He was overwhelmingly the class misfit. His high-water pants, obviously home rendered haircuts, perpetual simpleton grin and blemish riddled face made him a prime target for ruthless bullying by students and teachers alike. I was something of a freak as well. The painfully shy new kid wearing skinny 501’s in a sea of wide leg jeans, my unruly curls refusing to feather like the hair of the popular girls. I was amiable towards him, but my niceness was not driven by any sense of moral righteousness. Out of place myself, I simply reciprocated kindness back to anyone who chose to be kind to me, though I’m sorry to admit now that I had my limits. When he summoned his nerve and asked me to the prom, I said no.

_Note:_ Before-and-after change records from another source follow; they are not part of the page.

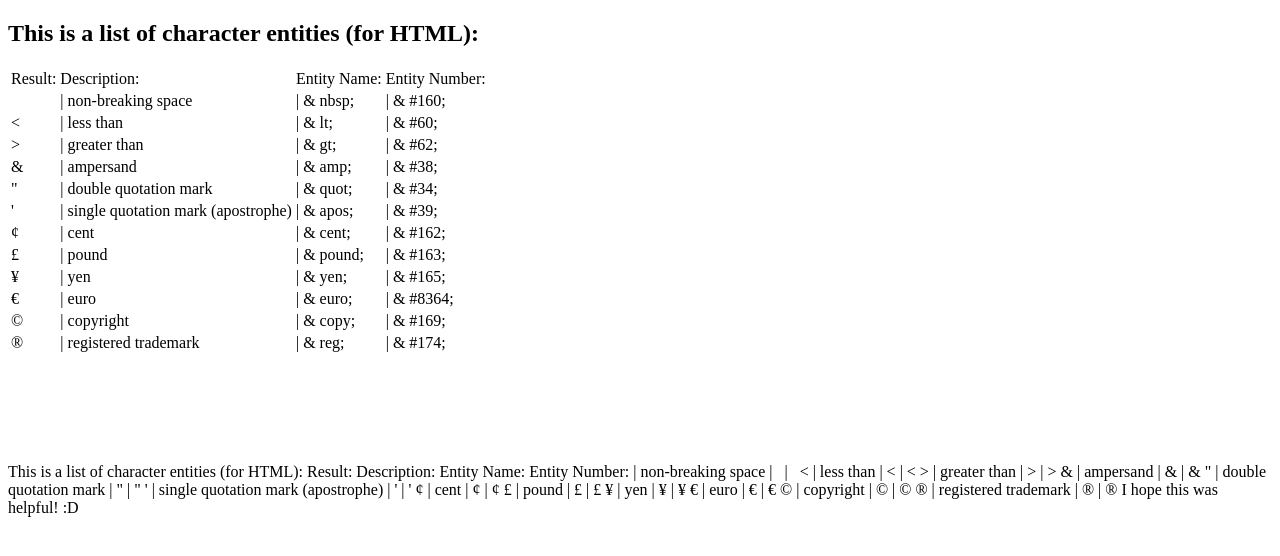
Repository: linas-dev/HTML-CSS-Projects
Page: Basic_HTML_and_CSS/Basic_HTML_5.html
These files come from the project's save history. The page is drawn as it stood at one moment and after the next save; the edit follows.
The browser window is 1280 px wide. The pictures show the whole page.

Above is the page before, as saved 2021-05-30 11:11:21.

After the next save:
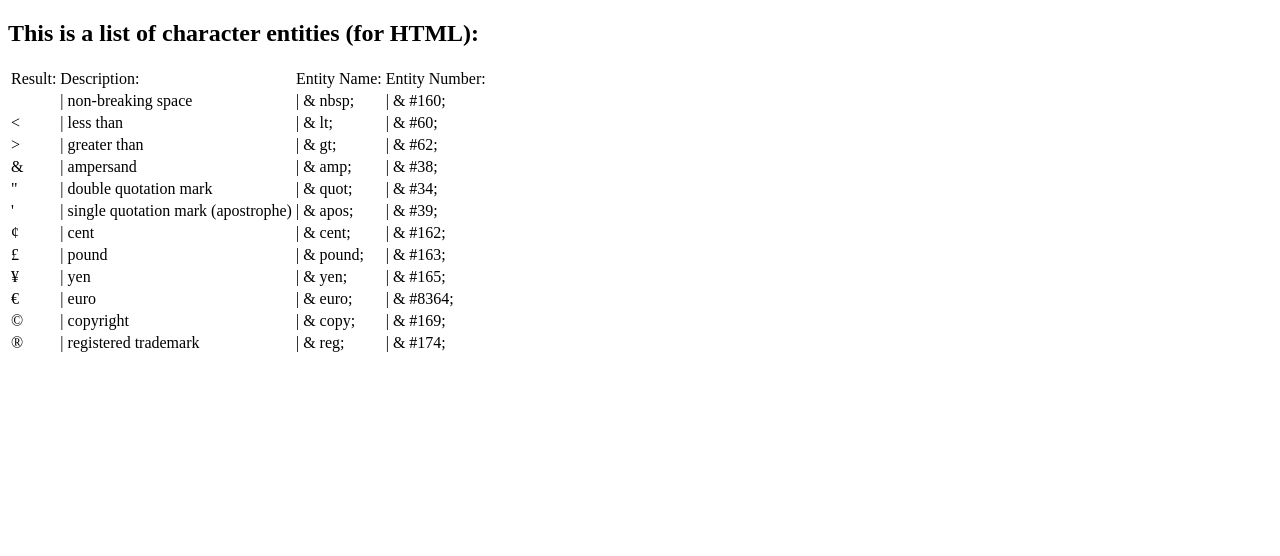
Saved 31 s later.
--- a/Basic_HTML_and_CSS/Basic_HTML_5.html
+++ b/Basic_HTML_and_CSS/Basic_HTML_5.html
@@ -94,33 +94,5 @@
         </tbody>
     </table>
 
-
-
-
-<br>
-
-<br>
-<br>
-<br>
-<br>
-<br>
-
-    This is a list of character entities (for HTML):
-
-Result:    Description:                         Entity Name:    Entity Number:
-         | non-breaking space                 | &nbsp;        | &#160;
-  <      | less than                          | &lt;          | &#60;
-  >      | greater than                       | &gt;          | &#62;
-  &      | ampersand                          | &amp;         | &#38;
-  "      | double quotation mark              | &quot;        | &#34;
-  '      | single quotation mark (apostrophe) | &apos;        | &#39;
-  ¢      | cent                               | &cent;        | &#162;
-  £      | pound                              | &pound;       | &#163;
-  ¥      | yen                                | &yen;         | &#165;
-  €      | euro                               | &euro;        | &#8364;
-  ©      | copyright                          | &copy;        | &#169;
-  ®      | registered trademark               | &reg;         | &#174;
-
-I hope this was helpful! :D
 </body>
 </html>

Ten years and an upcoming reunion later, I heard through the grapevine that he was missing-his name, like mine, on the list of classmates whose whereabouts were unknown. I don’t know why that came as a surprise to anyone. While wide leg jean and feathered hair memories kept some firmly rooted in the place and time of their greatest happiness, the rest of us were forced to journey on, looking for our happiness further down the road.
Sadly, he had the most baggage to carry along the way.
c : hippie d : an atypical postage stamp usually caused by a unique defect in paper (as a crease) or a unique event in the manufacturing process (as a speck of dirt on the plate) that does not produce a constant or systematic effect
d : an atypical postage stamp usually caused by a unique defect in paper (as a crease) or a unique event in the manufacturing process (as a speck of dirt on the plate) that does not produce a constant or systematic effect